Facial reconstruction

Search LJMU Research Online

Browse Repository | Browse E-Theses

Exploring the influence of seafarers’ individual characteristics on the perceived risk in Maritime emergencies: A simulator study

Shi, K, Weng, J, Fan, S, Blanco-Davis, E and Yang, Z (2024) Exploring the influence of seafarers’ individual characteristics on the perceived risk in Maritime emergencies: A simulator study. Journal of Transportation Safety and Security. pp. 1-25. ISSN 1943-9962

[img] Text
Exploring the influence of seafarers individual characteristics on the perceived risk in maritime emergencies.pdf - Accepted Version
Restricted to Repository staff only until 27 March 2025.
Available under License Creative Commons Attribution Non-commercial No Derivatives.

Download (766kB)


The perceived risk experienced during the operation of a ship varies among seafarers, likely due to individual differences and variations in task requirements. Hence, this study aims to investigate the impacts of seafarers’ individual characteristics on their perceived risk under various emergencies by conducting a high-fidelity ship-handling simulator experiment. A linear mixed effects model is built to assess the impact of individual characteristics (e.g. age, navigational experience, profession, professional level) on the perceived risk of seafarers. Results show that the perceived risk of maritime pilots is significantly higher than deck officers under three emergency situations. The lower perceived risk is found from seafarers with higher navigational experience or at a higher professional level in situations involving poor visibility or an emergency incident. Additionally, the seafarer’s age could affect the perceived risk only in the circumstance of an emergency incident. Another finding is that seafarers at a high professional level (i.e. first mate, second-class pilot) exhibit higher perceived risk than those at a low professional level (i.e. second mate, third-class pilot) under the emergency of close encounters. Seafarers’ individual characteristics have different impacts in various emergency situations, with the influence of their profession being particularly significant. Maritime administrations were suggested to develop diverse training programs for various seafarers in order to reduce the occurrence likelihood of human errors in maritime accidents.
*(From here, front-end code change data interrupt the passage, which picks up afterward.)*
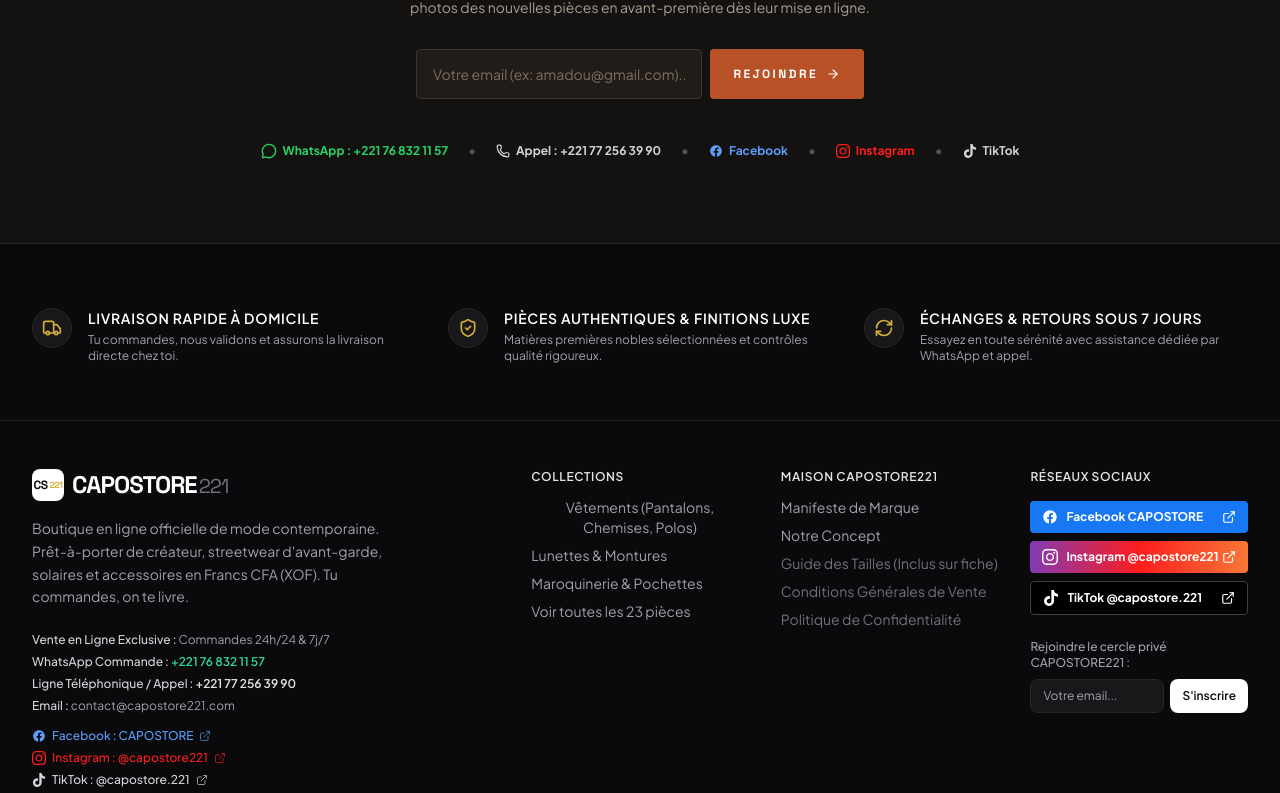
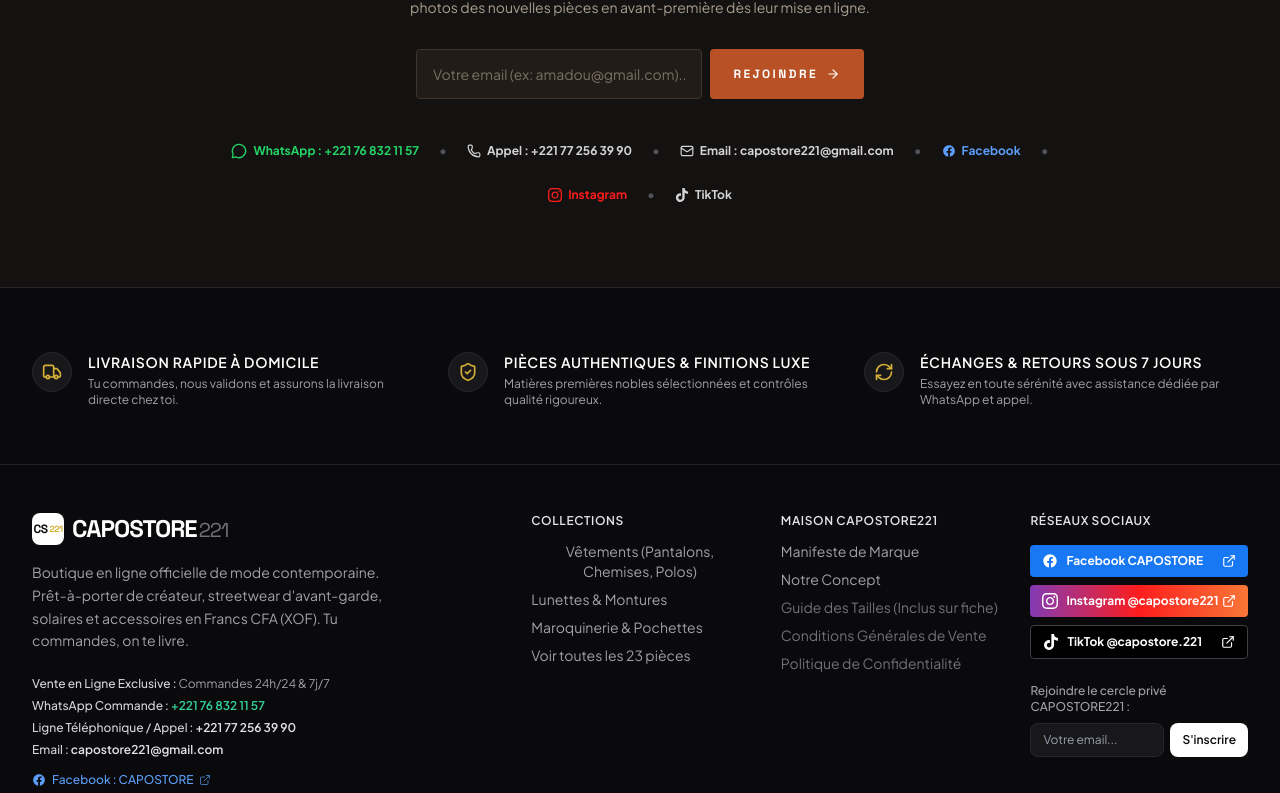
Before and after one commit to Ibou100/Capostore221, a React (Vite) app: page / in a window 1280 px wide. Shown: the part 6898-7691 px from the top of the page. Built offline with nearby package versions, Linux system fonts and the light colour scheme.

Commit message:
feat: add capostore221@gmail.com official email across store

```diff
--- a/src/components/cart/CartDrawer.tsx
+++ b/src/components/cart/CartDrawer.tsx
@@ -9,7 +9,8 @@ import {
   formatFCFA,
   STORE_WHATSAPP_PHONE,
   STORE_PHONE_WHATSAPP_DISPLAY,
-  STORE_PHONE_CALL_DISPLAY
+  STORE_PHONE_CALL_DISPLAY,
+  STORE_EMAIL
 } from '../../utils/format';
 
 export const CartDrawer: React.FC = () => {
@@ -356,7 +357,7 @@ export const CartDrawer: React.FC = () => {
                       required
                       value={customerAddress}
                       onChange={(e) => setCustomerAddress(e.target.value)}
-                      placeholder="Ex: Almadies, en face de la pharmacie..."
+                      placeholder="Ex: En face de la pharmacie, rue 12..."
                       className="w-full text-xs px-3 py-2.5 border border-zinc-300 rounded focus:border-black focus:outline-none"
                     />
                   </div>
@@ -393,7 +394,7 @@ export const CartDrawer: React.FC = () => {
                   Commande validée avec succès !
                 </h3>
                 <p className="text-xs text-zinc-600 max-w-sm mx-auto mb-6 leading-relaxed">
-                  Merci <strong>{customerName}</strong>. Le vendeur CAPOSTORE221 va vous contacter au <strong>{customerPhone}</strong> pour coordonner la livraison express de votre commande ({customerCity}). Pour toute question : <strong>{STORE_PHONE_WHATSAPP_DISPLAY}</strong> (WhatsApp) ou <strong>{STORE_PHONE_CALL_DISPLAY}</strong> (Appel).
+                  Merci <strong>{customerName}</strong>. Le vendeur CAPOSTORE221 va vous contacter au <strong>{customerPhone}</strong> pour coordonner la livraison express de votre commande ({customerCity}). Pour toute question : <strong>{STORE_PHONE_WHATSAPP_DISPLAY}</strong> (WhatsApp), <strong>{STORE_PHONE_CALL_DISPLAY}</strong> (Appel) ou par email à <strong>{STORE_EMAIL}</strong>.
                 </p>
                 <div className="p-4 bg-zinc-50 rounded text-xs text-zinc-700 mb-6 text-left space-y-1">
                   <p><strong>Total de la commande :</strong> {formatFCFA(total)}</p>
--- a/src/components/home/NewsletterSection.tsx
+++ b/src/components/home/NewsletterSection.tsx
@@ -1,11 +1,12 @@
 import React, { useState } from 'react';
-import { CheckCircle2, ArrowRight, MessageCircle, Phone } from 'lucide-react';
+import { CheckCircle2, ArrowRight, MessageCircle, Phone, Mail } from 'lucide-react';
 import {
   isValidEmail,
   STORE_WHATSAPP_PHONE,
   STORE_CALL_PHONE,
   STORE_PHONE_WHATSAPP_DISPLAY,
   STORE_PHONE_CALL_DISPLAY,
+  STORE_EMAIL,
   FACEBOOK_URL,
   INSTAGRAM_URL,
   TIKTOK_URL
@@ -98,6 +99,16 @@ export const NewsletterSection: React.FC = () => {
           <span className="hidden sm:inline text-zinc-600">•</span>
 
           <a
+            href={`mailto:${STORE_EMAIL}`}
+            className="inline-flex items-center gap-1.5 text-zinc-300 hover:text-white transition-colors py-1"
+          >
+            <Mail className="w-3.5 h-3.5 shrink-0" />
+            <span>Email : {STORE_EMAIL}</span>
+          </a>
+
+          <span className="hidden sm:inline text-zinc-600">•</span>
+
+          <a
             href={FACEBOOK_URL}
             target="_blank"
             rel="noopener noreferrer"
--- a/src/components/layout/Footer.tsx
+++ b/src/components/layout/Footer.tsx
@@ -9,7 +9,8 @@ import {
   STORE_WHATSAPP_PHONE,
   STORE_CALL_PHONE,
   STORE_PHONE_WHATSAPP_DISPLAY,
-  STORE_PHONE_CALL_DISPLAY
+  STORE_PHONE_CALL_DISPLAY,
+  STORE_EMAIL
 } from '../../utils/format';
 
 const CURRENT_YEAR = new Date().getFullYear();
@@ -127,7 +128,15 @@ export const Footer: React.FC = () => {
                   {STORE_PHONE_CALL_DISPLAY}
                 </a>
               </p>
-              <p><strong className="text-zinc-300 font-medium">Email :</strong> contact@capostore221.com</p>
+              <p>
+                <strong className="text-zinc-300 font-medium">Email :</strong>{' '}
+                <a
+                  href={`mailto:${STORE_EMAIL}`}
+                  className="text-zinc-200 hover:text-white hover:underline font-semibold"
+                >
+                  {STORE_EMAIL}
+                </a>
+              </p>
               <div className="pt-2 flex flex-col gap-1.5">
                 <a
                   href={FACEBOOK_URL}
--- a/src/components/layout/Navbar.tsx
+++ b/src/components/layout/Navbar.tsx
@@ -10,7 +10,8 @@ import {
   STORE_WHATSAPP_PHONE,
   STORE_CALL_PHONE,
   STORE_PHONE_WHATSAPP_DISPLAY,
-  STORE_PHONE_CALL_DISPLAY
+  STORE_PHONE_CALL_DISPLAY,
+  STORE_EMAIL
 } from '../../utils/format';
 import type { CategoryId } from '../../types';
 
@@ -349,6 +350,12 @@ export const Navbar: React.FC = () => {
                 >
                   <span>📞 Appel direct : {STORE_PHONE_CALL_DISPLAY}</span>
                 </a>
+                <a
+                  href={`mailto:${STORE_EMAIL}`}
+                  className="font-semibold text-zinc-700 hover:underline flex items-center gap-1.5"
+                >
+                  <span>✉️ Email : {STORE_EMAIL}</span>
+                </a>
               </div>
               <p className="pt-2 text-zinc-400">Devise : FCFA (XOF)</p>
             </div>
--- a/src/utils/format.ts
+++ b/src/utils/format.ts
@@ -31,13 +31,14 @@ export function isValidEmail(email: string): boolean {
 }
 
 /**
- * Contact phone numbers for e-commerce
+ * Contact phone numbers & email for e-commerce
  */
 export const STORE_WHATSAPP_PHONE = '221768321157'; // WhatsApp officiel (+221 76 832 11 57)
 export const STORE_CALL_PHONE = '221772563990'; // Ligne d'appel direct (+221 77 256 39 90)
 
 export const STORE_PHONE_WHATSAPP_DISPLAY = '+221 76 832 11 57';
 export const STORE_PHONE_CALL_DISPLAY = '+221 77 256 39 90';
+export const STORE_EMAIL = 'capostore221@gmail.com'; // Email officiel du vendeur
 
 /**
  * Official Social Media links
```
Item Type: Article
Uncontrolled Keywords: 0905 Civil Engineering; 1117 Public Health and Health Services; 1507 Transportation and Freight Services
Subjects: H Social Sciences > HD Industries. Land use. Labor > HD61 Risk Management
H Social Sciences > HE Transportation and Communications
V Naval Science > VM Naval architecture. Shipbuilding. Marine engineering
Divisions: Engineering
Publisher: Taylor and Francis
SWORD Depositor: A Symplectic
Date Deposited: 28 May 2024 11:29
Last Modified: 28 May 2024 14:27
DOI or ID number: 10.1080/19439962.2024.2332740
URI: https://researchonline.ljmu.ac.uk/id/eprint/23346
View Item View Item